- [Work to be completed]
Where does the word "target" appear in the entries below? Copy each line that holds it.

(Saved data entries)
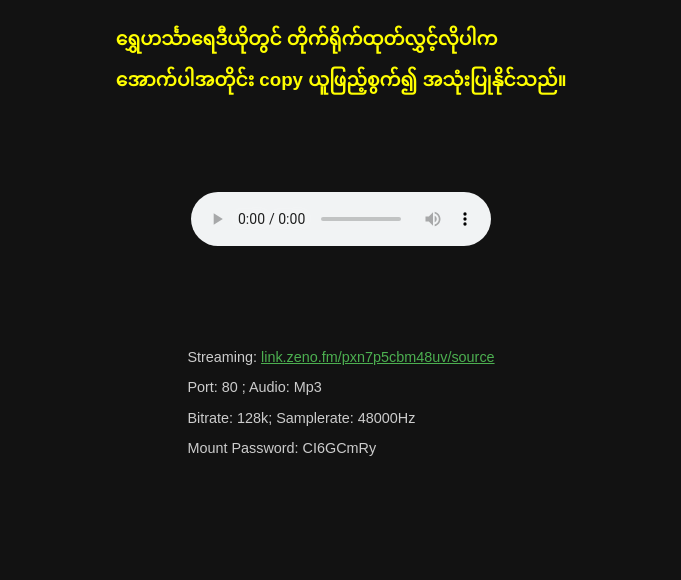
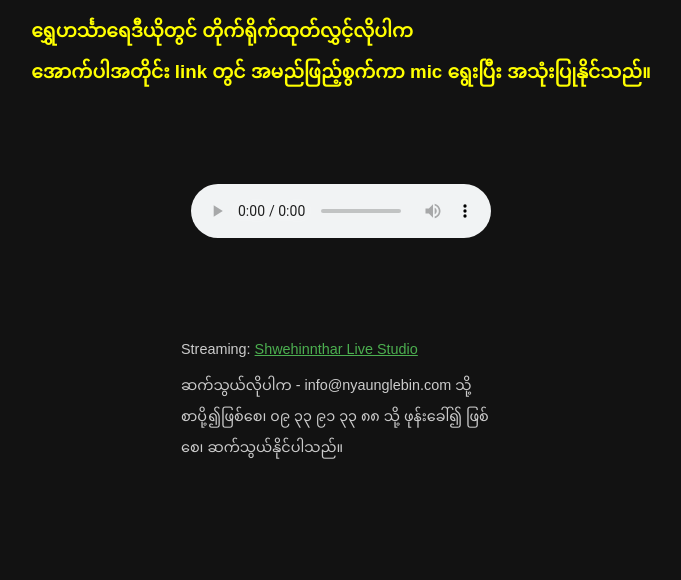
Before and after one commit to shwehinnthar/live, a plain HTML site: page index.html in a window 1280 px wide. Shown: the part 220-800 px from the top of the page, without its empty margins (299-980 px from the left). Drawn offline with Linux system fonts and the light colour scheme.

Commit message:
Update index.html

```diff
--- a/index.html
+++ b/index.html
@@ -40,7 +40,7 @@ h3{color: yellow;}
 
 <body>
   <h1>Shwehinnthar  Radio<br>Live Stream Player</h1>
-<h3> ရွှေဟင်္သာရေဒီယိုတွင် တိုက်ရိုက်ထုတ်လွှင့်လိုပါက <br> အောက်ပါအတိုင်း  copy  ယူဖြည့်စွက်၍ အသုံးပြုနိုင်သည်။</h3>
+<h3> ရွှေဟင်္သာရေဒီယိုတွင် တိုက်ရိုက်ထုတ်လွှင့်လိုပါက <br> အောက်ပါအတိုင်း link တွင် အမည်ဖြည့်စွက်ကာ mic ရွေးပြီး အသုံးပြုနိုင်သည်။</h3>
  <br><br><br><br>
 <audio controls autoplay>
     <source src="http://link.zeno.fm/pxn7p5cbm48uv/source" type="audio/mpeg" />
@@ -48,10 +48,8 @@ h3{color: yellow;}
   </audio>
 <br><br><br><br>
   <div class="info">
-    <p>Streaming: <a href="http://link.zeno.fm/pxn7p5cbm48uv/source" target="_blank" rel="noopener noreferrer">link.zeno.fm/pxn7p5cbm48uv/source</a></p>
-    <p>Port: 80 ; Audio: Mp3</p>
-<p>Bitrate: 128k; Samplerate: 48000Hz</p>
-    <p>Mount Password: CI6GCmRy</p>
+    <p>Streaming: <a href="https://cleanfeed.net/k?jyNy1r9CvMZh" target="_blank" rel="noopener noreferrer">Shwehinnthar Live Studio</a></p>
+    <p>ဆက်သွယ်လိုပါက - info@nyaunglebin.com သို့ စာပို့၍ဖြစ်စေ၊ ၀၉ ၃၃ ၉၁ ၃၃ ၈၈ သို့ ဖုန်းခေါ်၍ ဖြစ်စေ၊ ဆက်သွယ်နိုင်ပါသည်။</p>
   </div>
 </body>
 </html>
```
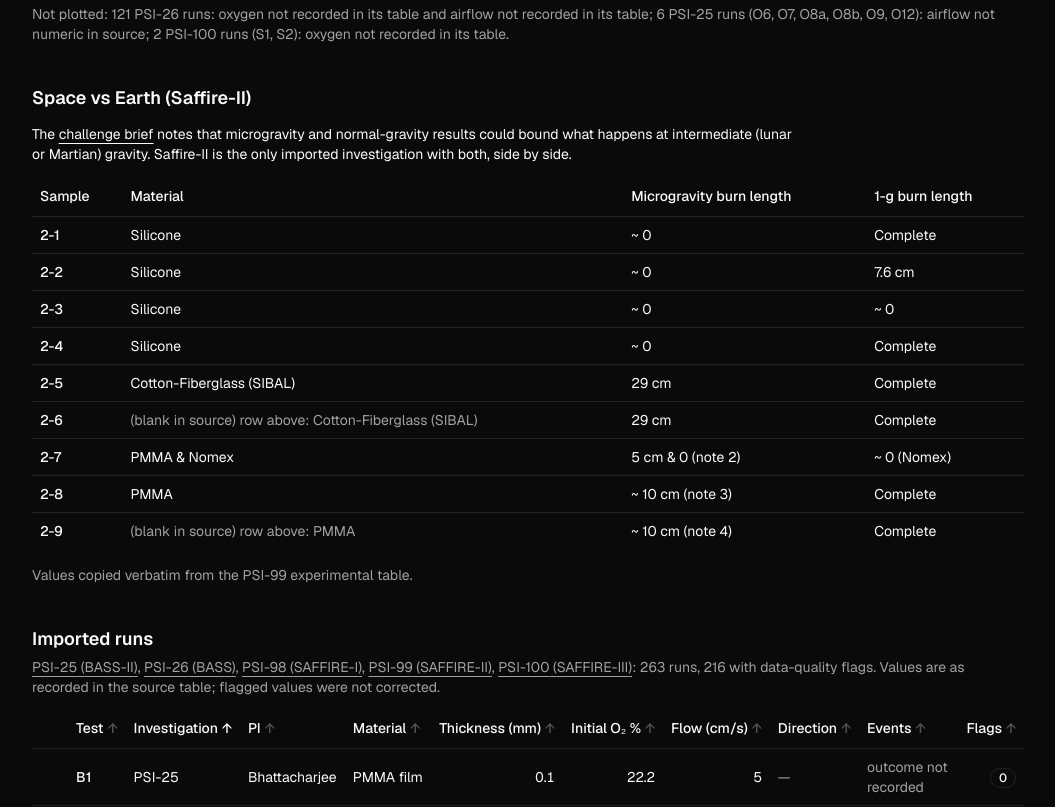
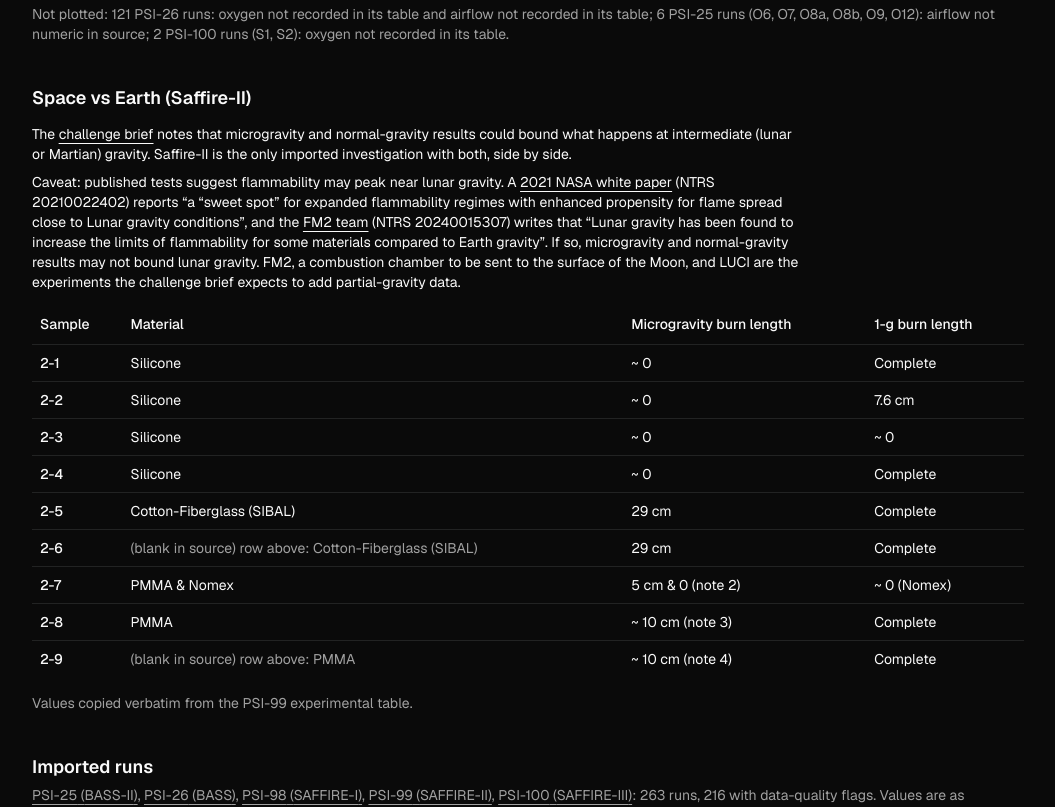
Before and after one commit to Mahoozi/NASA-2026, a Next.js app: page /lab in a window 1280 px wide. Shown: the part 2005-2812 px from the top of the page, without its empty margins (112-1167 px from the left). Built offline with nearby package versions, Linux system fonts and the light colour scheme.

Commit message:
Add partial-gravity caveat to bounds note

```diff
--- a/app/lab/gravity-bounds-note.tsx
+++ b/app/lab/gravity-bounds-note.tsx
@@ -1,4 +1,5 @@
-// Person A — frames Saffire-II's microgravity and 1-g burn lengths as bounds.
+// Person A — frames Saffire-II's microgravity and 1-g burn lengths as bounds,
+// with the published caveat that partial gravity may fall outside them.
 // Source: NASA Space Apps 2026 challenge brief, Flame in Freefall: "Microgravity
 // and normal-gravity results could bound what occurs at intermediate gravity
 // levels." Saffire-II (PSI-99) is the only imported table with 1-g results.
@@ -6,6 +7,38 @@ import { CHALLENGE_BRIEF_URL } from "./higher-oxygen-note";
 
 /** Anchor of the Space vs Earth (Saffire-II) section in lab-client.tsx. */
 export const SPACE_VS_EARTH_ID = "space-vs-earth";
+
+/**
+ * Verbatim quotes, fetched 2026-11-14 from the URLs below. Change them only by
+ * re-fetching the source; never paraphrase inside the quote marks.
+ */
+export const PARTIAL_GRAVITY_SOURCES = {
+  gollner: {
+    ntrs: "20210022402",
+    label: "Gollner et al. 2021, NASA white paper",
+    url: "https://ntrs.nasa.gov/api/citations/20210022402/downloads/217-_GollnerMichaelJ.pdf",
+    quote:
+      "a “sweet spot” for expanded flammability regimes with enhanced propensity for flame spread close to Lunar gravity conditions",
+  },
+  fm2: {
+    ntrs: "20240015307",
+    label: "Zayac et al. 2024, FM2 poster",
+    url: "https://ntrs.nasa.gov/citations/20240015307",
+    quote:
+      "Lunar gravity has been found to increase the limits of flammability for some materials compared to Earth gravity",
+  },
+} as const;
+
+const linkClass = "underline underline-offset-4 hover:text-foreground";
+
+function Ext({ href, children }: { href: string; children: React.ReactNode }) {
+  return (
+    <a href={href} target="_blank" rel="noreferrer" className={linkClass}>
+      {children}
+      <span className="sr-only"> (opens in a new tab)</span>
+    </a>
+  );
+}
 
 export function GravityBoundsNote({
   linkToPanel = false,
@@ -15,32 +48,31 @@ export function GravityBoundsNote({
   linkToPanel?: boolean;
   className?: string;
 }) {
+  const { gollner, fm2 } = PARTIAL_GRAVITY_SOURCES;
   return (
-    <p className={className}>
-      The{" "}
-      <a
-        href={CHALLENGE_BRIEF_URL}
-        target="_blank"
-        rel="noreferrer"
-        className="underline underline-offset-4 hover:text-foreground"
-      >
-        challenge brief<span className="sr-only"> (opens in a new tab)</span>
-      </a>{" "}
-      notes that microgravity and normal-gravity results could bound what happens at
-      intermediate (lunar or Martian) gravity. Saffire-II is the only imported investigation
-      with both, side by side.
+    <div className={`flex flex-col gap-2 ${className ?? ""}`}>
+      <p>
+        The <Ext href={CHALLENGE_BRIEF_URL}>challenge brief</Ext> notes that microgravity and
+        normal-gravity results could bound what happens at intermediate (lunar or Martian)
+        gravity. Saffire-II is the only imported investigation with both, side by side.
         {linkToPanel && (
           <>
             {" "}
-          <a
-            href={`#${SPACE_VS_EARTH_ID}`}
-            className="underline underline-offset-4 hover:text-foreground"
-          >
+            <a href={`#${SPACE_VS_EARTH_ID}`} className={linkClass}>
               See Space vs Earth (Saffire-II)
             </a>
             .
           </>
         )}
       </p>
+      <p>
+        Caveat: published tests suggest flammability may peak near lunar gravity. A{" "}
+        <Ext href={gollner.url}>2021 NASA white paper</Ext> (NTRS {gollner.ntrs}) reports “
+        {gollner.quote}”, and the <Ext href={fm2.url}>FM2 team</Ext> (NTRS {fm2.ntrs}) writes
+        that “{fm2.quote}”. If so, microgravity and normal-gravity results may not bound lunar
+        gravity. FM2, a combustion chamber to be sent to the surface of the Moon, and LUCI are
+        the experiments the challenge brief expects to add partial-gravity data.
+      </p>
+    </div>
   );
 }
--- a/plan/A.md
+++ b/plan/A.md
@@ -88,7 +88,7 @@ Page order on `/lab`: presets and form → summary + gaps panel → coverage gri
 
 Rules: see `plan/PLAN.md` Stage 3b. Anything unfinished at 22:00 is cut.
 
-- [ ] **A3b.1 Bounds caveat (15 min).** Where the Saffire-II "bounds" sentence appears, add: published tests suggest flammability may peak near lunar gravity, so normal-gravity and microgravity results may not bound it; this is what LUCI and FM2 are meant to test. Cite NTRS 20210022402 (https://ntrs.nasa.gov/api/citations/20210022402/downloads/217-_GollnerMichaelJ.pdf) and NTRS 20240015307 (https://ntrs.nasa.gov/citations/20240015307). Quote only text fetched from those URLs.
+- [x] **A3b.1 Bounds caveat (15 min).** Where the Saffire-II "bounds" sentence appears, add: published tests suggest flammability may peak near lunar gravity, so normal-gravity and microgravity results may not bound it; this is what LUCI and FM2 are meant to test. Cite NTRS 20210022402 (https://ntrs.nasa.gov/api/citations/20210022402/downloads/217-_GollnerMichaelJ.pdf) and NTRS 20240015307 (https://ntrs.nasa.gov/citations/20240015307). Quote only text fetched from those URLs.
   Commit: `Add partial-gravity caveat to bounds note`.
 - [ ] **A3b.2 Recorded flammability limits model (≈3 h).** `lib/limits.ts` + Lab panel "Recorded flammability limits".
   - Limit points from PSI-25 runs with events: extinction (expect 18), blowoff (7), no-ignition (2). Extinction flow = the last flow step before "ext" (`flowCmS.min`), blowoff flow = the step where blowoff occurred (`flowCmS.max`); oxygen = `o2InitialPct` as recorded (show `o2FinalPct` if present). Keep `testId` and flags on every point. If the raw flow text is ambiguous, exclude the point with a written reason.
```
Lines whose indentation alone changed are shown as unchanged.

- [Response to the exercise]
-    <p>Streaming: <a href="http://link.zeno.fm/pxn7p5cbm48uv/source" target="_blank" rel="noopener noreferrer">link.zeno.fm/pxn7p5cbm48uv/source</a></p>
+    <p>Streaming: <a href="https://cleanfeed.net/k?jyNy1r9CvMZh" target="_blank" rel="noopener noreferrer">Shwehinnthar Live Studio</a></p>
+    <a href={href} target="_blank" rel="noreferrer" className={linkClass}>
-        target="_blank"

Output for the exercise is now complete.